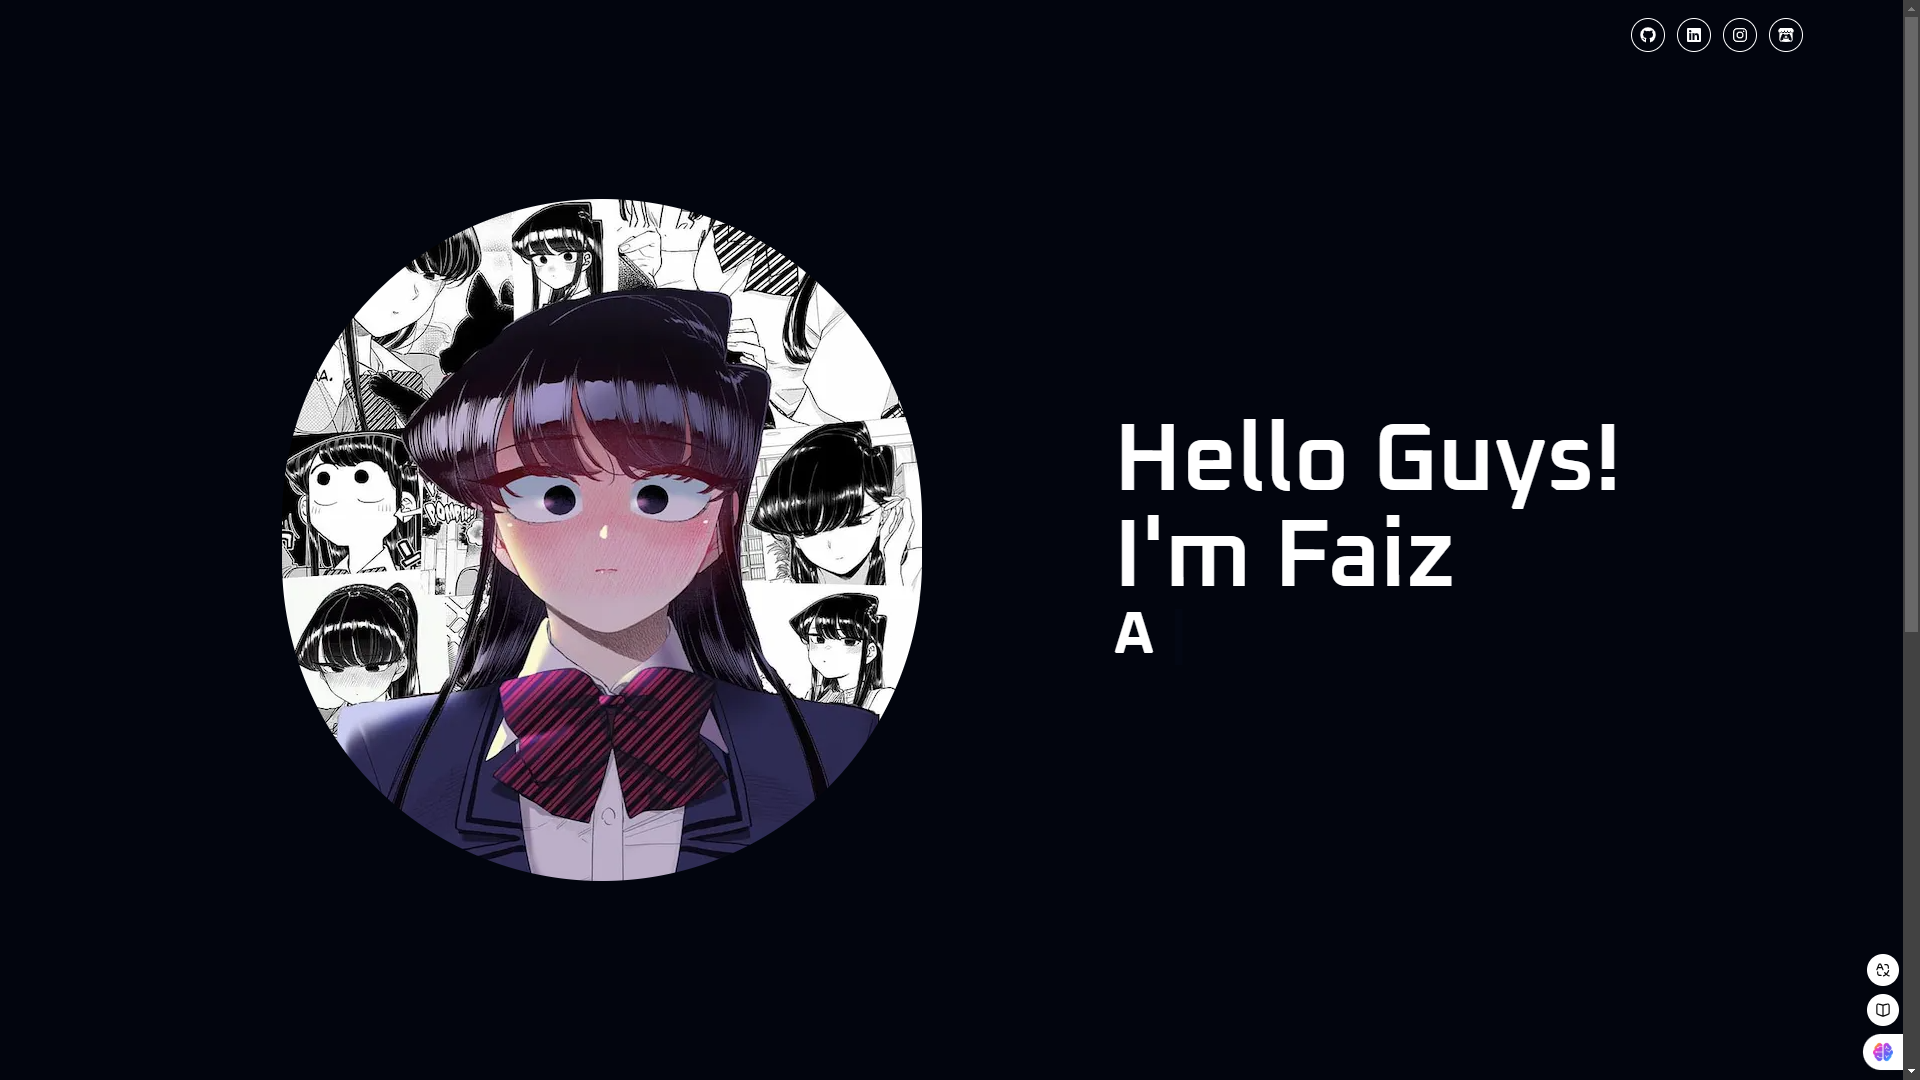
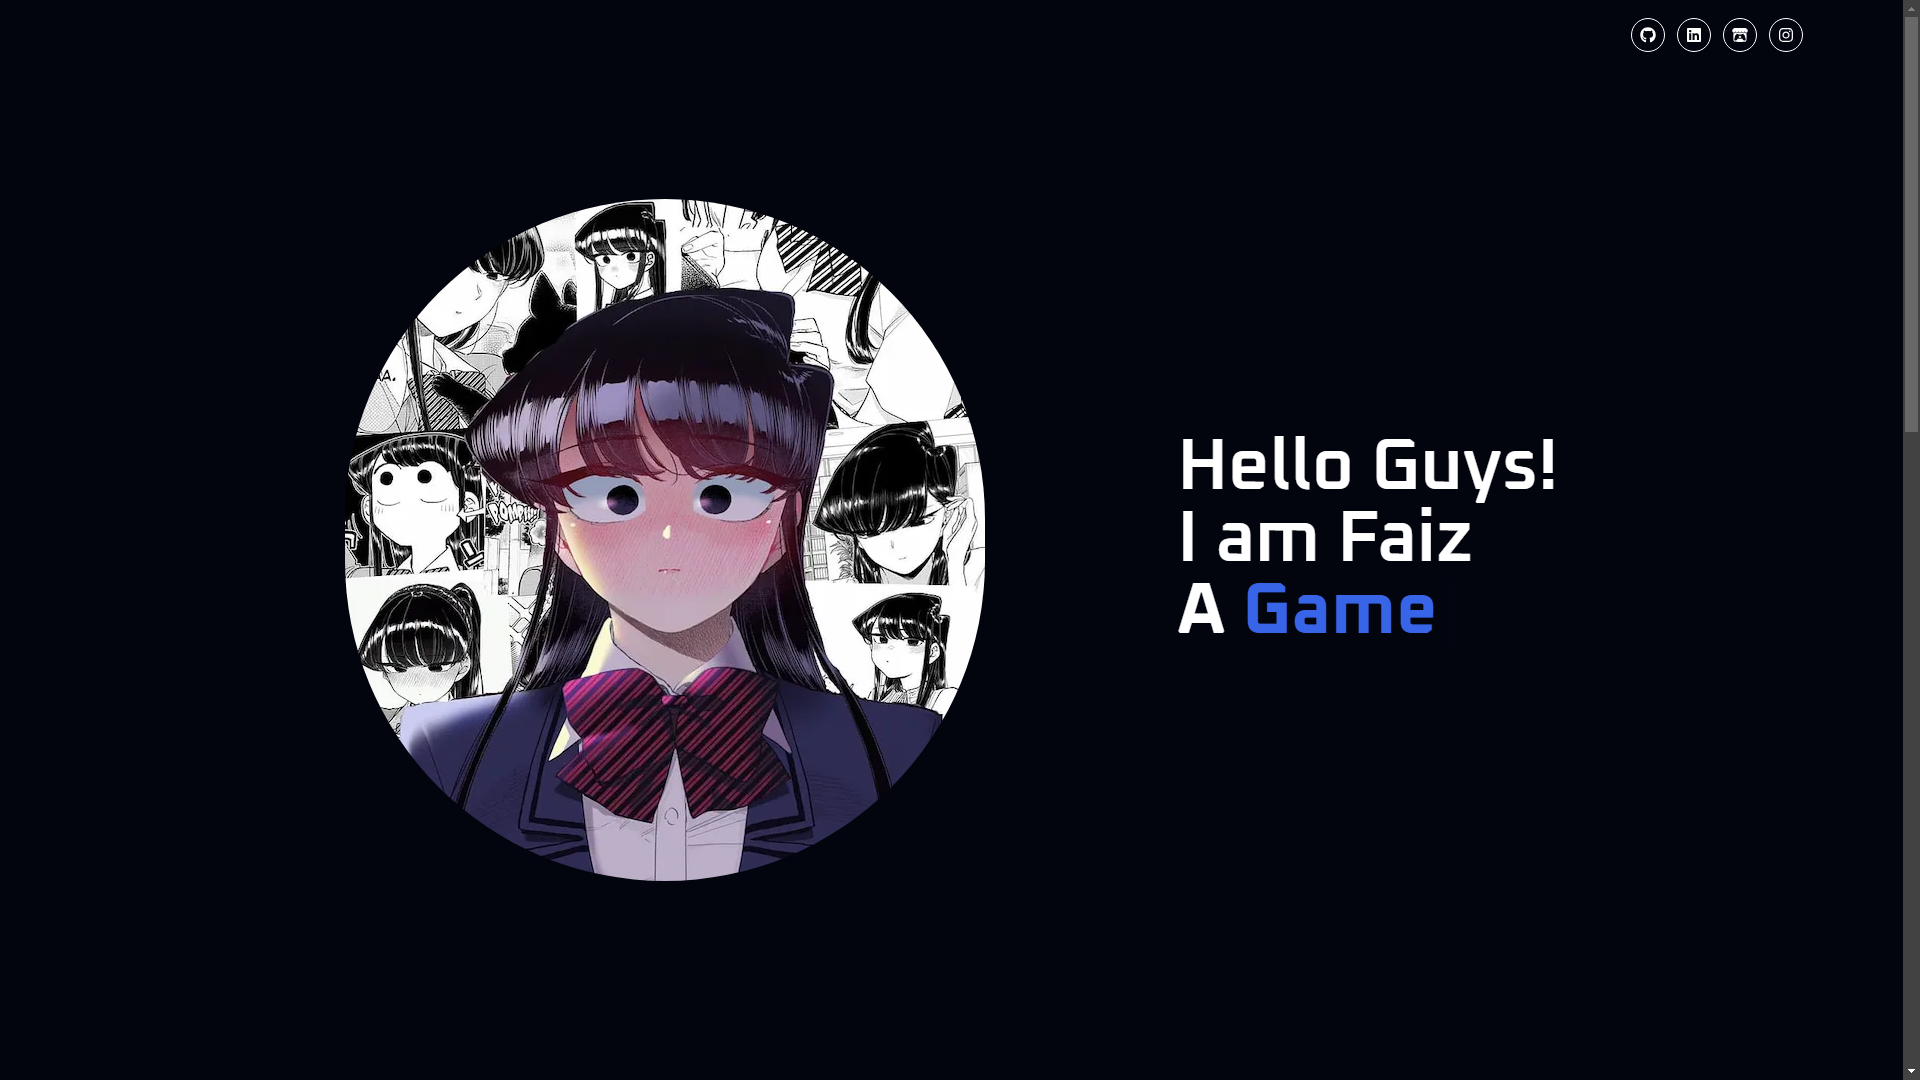
new Project

diff --git a/src/component/Hero.tsx b/src/component/Hero.tsx
@@ -24,11 +24,11 @@ export default function Hero() {
           />
         </div>
         <div className="text-white z-30 oxanium text-left">
-          <h2 className="oxanium-semibold text-3xl sm:text-4xl md:text-8xl">
+          <h2 className="oxanium-semibold text-3xl sm:text-4xl md:text-7xl">
             Hello Guys!
             <br /> I am Faiz
           </h2>
-            <h3 className="text-3xl sm:text-3xl md:text-8xl oxanium-bold">
+            <h3 className="text-3xl sm:text-3xl md:text-7xl oxanium-bold">
             A <span className="text-[#3864e8] inline-block min-w-[200px]"><Typewriter options={{ strings, autoStart: true, loop: true, wrapperClassName: "inline-block" }} /></span>
             </h3>
         </div>

diff --git a/src/component/parts/Card.tsx b/src/component/parts/Card.tsx
@@ -53,7 +53,7 @@ import React, { ReactNode } from "react";
                 href={props.href}
                 target="_blank"
                 key={props.href}
-                className="block h-[225px] w-[90%] md:w-[40%] xl:w-1/3 rounded-xl overflow-hidden relative group"
+                className="block h-[225px] w-[90%] md:w-[40%] xl:w-1/3 rounded-xl overflow-hidden relative group outline outline-blue-500"
             >
                 <div className="bg-black absolute w-full h-full -z-20 bg-opacity-0 duration-500 transition-all group-hover:bg-opacity-30"></div>
                 <div className="w-full h-full block transition-all duration-300 z-[999] py-3 px-4">

diff --git a/src/component/Footer.tsx b/src/component/Footer.tsx
@@ -5,7 +5,7 @@ export default function Footer() {
         <div className="flex flex-col md:flex-row items-center justify-between w-full h-auto p-10">
             <div className="oxanium oxanium-semibold text-center md:text-left mb-6 md:mb-0">
                 <h1 className="text-sm md:text-md lg:text-4xl">Contact me at faizannabil877@gmail.com</h1>
-                <p className="text-xs md:text-md">© 2021 Muhammad Faiz Annabil</p>
+                <p className="text-xs md:text-md">© 2024 Muhammad Faiz Annabil</p>
             </div>
             <div id="iconButton" className="flex flex-row md:flex-col lg:flex-row gap-2 md:gap-6">
                 <a

diff --git a/src/component/Project.tsx b/src/component/Project.tsx
@@ -13,6 +13,16 @@ const projects = [
             <SiTypescript key="typescript" />,
         ],
     },
+    {
+        name: "Movie App",
+        image: "movie-app.png", // Sesuaikan dengan nama file
+        href: "#",
+        stack: [
+            <RiNextjsFill key="nextjs" />,
+            <SiTypescript key="typescript" />,
+            // <SiThemoviedatabase key="tmdb" />,
+        ],
+    }
 ];
 
     export default function Projects() {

****

◆ Exercise goal
Lines holding "export" in the data above: copy each of them.

◆ Expected answer
@@ -24,11 +24,11 @@ export default function Hero() {
@@ -5,7 +5,7 @@ export default function Footer() {
     export default function Projects() {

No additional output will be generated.